NEW COVID-19 CYBER FRAUD – CREATING MONEY MULES
In the last week, the Federal Bureau of Investigation (FBI), Department of Health and Human Services (DHHS), and the Department of Justice (DOJ) issued additional warnings concerning coronavirus cyber scams. In addition to selling faux vaccines and treatments for coronavirus, the FBI, DOJ, and DHHS reported the following types of schemes:
Phishing emails from bad actors posing as the WHO or CDC;
Malicious websites and apps with official-sounding names that purport to share coronavirus information to gain access to and lock devices in exchange for ransom payments;
Bad actors posing as charities seeking donations or falsely claiming 501(c)(3) status; and
Dodgy medical providers obtaining patient information for COVID-19 testing and fraudulently billing for unperformed tests and procedures.
In a novel and terrifying twist, Brian Krebs recently reported that cybercriminals graduated to money laundering schemes as furloughed and laid-off employees look to work from home. Turning unassuming telecommuters into “money mules,” Krebs uncovered the story of a bitcoin launderer posing as a nonprofit middleman for coronavirus relief funds. Named “Vasty Health Care Foundation,” the website detailed false international funding efforts and how it connected donors with charities. According to Krebs, almost all content for the Vasty website came from globalgiving.org, a legitimate organization.
So how does an unsuspecting job applicant get lured into money laundering? After applying for and accepting a position with Vasty, Vasty immediately starts its employees on fact finding missions within their immediate locations. New employees are tasked to price basic medical supplies such as face masks, aspirin, and hand sanitizer and prepare a report on the findings. Albeit seemingly menial, these reports help the predators determine which employees will diligently follow instructions.

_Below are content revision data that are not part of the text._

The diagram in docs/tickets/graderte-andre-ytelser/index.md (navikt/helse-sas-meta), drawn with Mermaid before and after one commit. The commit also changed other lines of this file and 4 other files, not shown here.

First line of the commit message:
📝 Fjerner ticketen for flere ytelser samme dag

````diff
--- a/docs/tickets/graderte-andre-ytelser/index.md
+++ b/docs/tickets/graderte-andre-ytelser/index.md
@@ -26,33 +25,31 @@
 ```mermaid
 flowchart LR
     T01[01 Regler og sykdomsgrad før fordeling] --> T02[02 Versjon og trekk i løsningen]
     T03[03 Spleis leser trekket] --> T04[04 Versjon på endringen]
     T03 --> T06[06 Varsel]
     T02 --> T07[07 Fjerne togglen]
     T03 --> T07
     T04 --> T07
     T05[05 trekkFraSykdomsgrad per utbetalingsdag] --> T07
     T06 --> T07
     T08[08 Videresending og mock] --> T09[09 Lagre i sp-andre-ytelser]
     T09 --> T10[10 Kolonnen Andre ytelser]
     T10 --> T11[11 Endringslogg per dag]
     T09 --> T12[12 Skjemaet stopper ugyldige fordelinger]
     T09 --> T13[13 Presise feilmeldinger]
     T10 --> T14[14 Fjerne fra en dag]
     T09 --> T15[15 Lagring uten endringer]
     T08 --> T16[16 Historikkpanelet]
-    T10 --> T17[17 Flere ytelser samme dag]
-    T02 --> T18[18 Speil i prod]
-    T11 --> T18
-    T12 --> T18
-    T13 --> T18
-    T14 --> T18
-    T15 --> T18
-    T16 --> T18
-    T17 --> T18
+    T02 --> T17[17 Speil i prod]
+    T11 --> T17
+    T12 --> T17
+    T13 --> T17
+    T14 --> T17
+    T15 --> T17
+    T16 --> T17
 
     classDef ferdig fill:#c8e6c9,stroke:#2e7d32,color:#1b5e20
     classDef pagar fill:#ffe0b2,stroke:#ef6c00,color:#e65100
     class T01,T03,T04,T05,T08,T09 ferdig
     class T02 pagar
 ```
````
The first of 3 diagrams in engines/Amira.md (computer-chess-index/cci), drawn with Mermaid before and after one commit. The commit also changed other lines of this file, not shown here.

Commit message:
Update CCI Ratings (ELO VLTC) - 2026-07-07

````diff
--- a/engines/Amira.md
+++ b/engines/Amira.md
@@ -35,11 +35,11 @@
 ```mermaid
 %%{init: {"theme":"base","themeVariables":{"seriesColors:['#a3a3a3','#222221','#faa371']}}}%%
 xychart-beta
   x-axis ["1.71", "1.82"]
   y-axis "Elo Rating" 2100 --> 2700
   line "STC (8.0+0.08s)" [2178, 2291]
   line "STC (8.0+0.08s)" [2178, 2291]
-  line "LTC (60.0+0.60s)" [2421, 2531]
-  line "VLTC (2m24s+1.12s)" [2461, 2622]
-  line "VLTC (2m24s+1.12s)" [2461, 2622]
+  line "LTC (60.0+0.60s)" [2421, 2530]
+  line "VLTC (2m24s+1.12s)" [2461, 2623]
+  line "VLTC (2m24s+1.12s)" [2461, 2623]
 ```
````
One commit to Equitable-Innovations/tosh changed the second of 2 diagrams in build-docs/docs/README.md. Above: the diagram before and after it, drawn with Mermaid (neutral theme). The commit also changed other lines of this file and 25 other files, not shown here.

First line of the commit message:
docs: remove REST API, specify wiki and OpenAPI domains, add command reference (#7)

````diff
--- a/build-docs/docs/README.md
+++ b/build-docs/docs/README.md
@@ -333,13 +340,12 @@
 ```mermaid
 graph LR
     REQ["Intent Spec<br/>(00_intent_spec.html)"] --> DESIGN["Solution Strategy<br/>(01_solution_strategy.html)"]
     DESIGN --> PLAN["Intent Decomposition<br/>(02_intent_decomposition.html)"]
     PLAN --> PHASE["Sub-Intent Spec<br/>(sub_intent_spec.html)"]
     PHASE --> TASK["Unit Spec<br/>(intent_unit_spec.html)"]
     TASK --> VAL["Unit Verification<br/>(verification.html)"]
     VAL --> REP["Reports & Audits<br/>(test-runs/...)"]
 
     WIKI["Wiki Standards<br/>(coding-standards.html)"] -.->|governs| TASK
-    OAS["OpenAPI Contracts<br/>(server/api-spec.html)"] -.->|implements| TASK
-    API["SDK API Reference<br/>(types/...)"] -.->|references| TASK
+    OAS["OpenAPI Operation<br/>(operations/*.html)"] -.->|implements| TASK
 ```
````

After completing a few reports, the employee is then asked to process a donation for coronavirus relief efforts using Bitcoins. Based upon emails and files from Krebs, Vasty would tell its employee the following:
“The donor requests that Bitcoins be bought with his funds. For this task, you need to create your Bitcoin wallet, or use the QR code that we send you in this letter. You will receive from the donor up to 3000 CAD. Your commission up to 150 CAD will be included in this amount to cover your expenses. I remind you that you do not need to use your funds to buy bitcoins. The funds will be sent to you. You will need to receive cash atm or at your bank branch.”
Vasty then sends the employee an electronic money transfer. The employee is told to withdraw the cash and to keep a certain remaining amount for him/herself. The withdrawn funds are then deposited by the employee using the QR code (that was emailed by Vasty) into a Bitcoin ATM, which is then sent directly to the scammers’ bitcoin wallet. Krebs further reports that “the funds that get deposited in the employee’s account are invariably stolen from other hacked bank accounts, and the employee is merely helping the crooks launder the stolen money into a form of payment that can’t be reversed.” Vasty even provides guided statements for employees to provide to bank employees should questions arise.
Money mule scammers traditionally hack employer accounts at job recruitment sites such as Monster.com, indeed.com, and hotjobs.com, offering employment terms that are too good to be true. Their interviews are sometimes conducted via chat or skype using a still photo instead of live video. And while unsuspecting employees are undoubtedly ignorant of their/their employers’ crimes, individual state laws and law enforcement agencies may not find such ignorance totally excusable.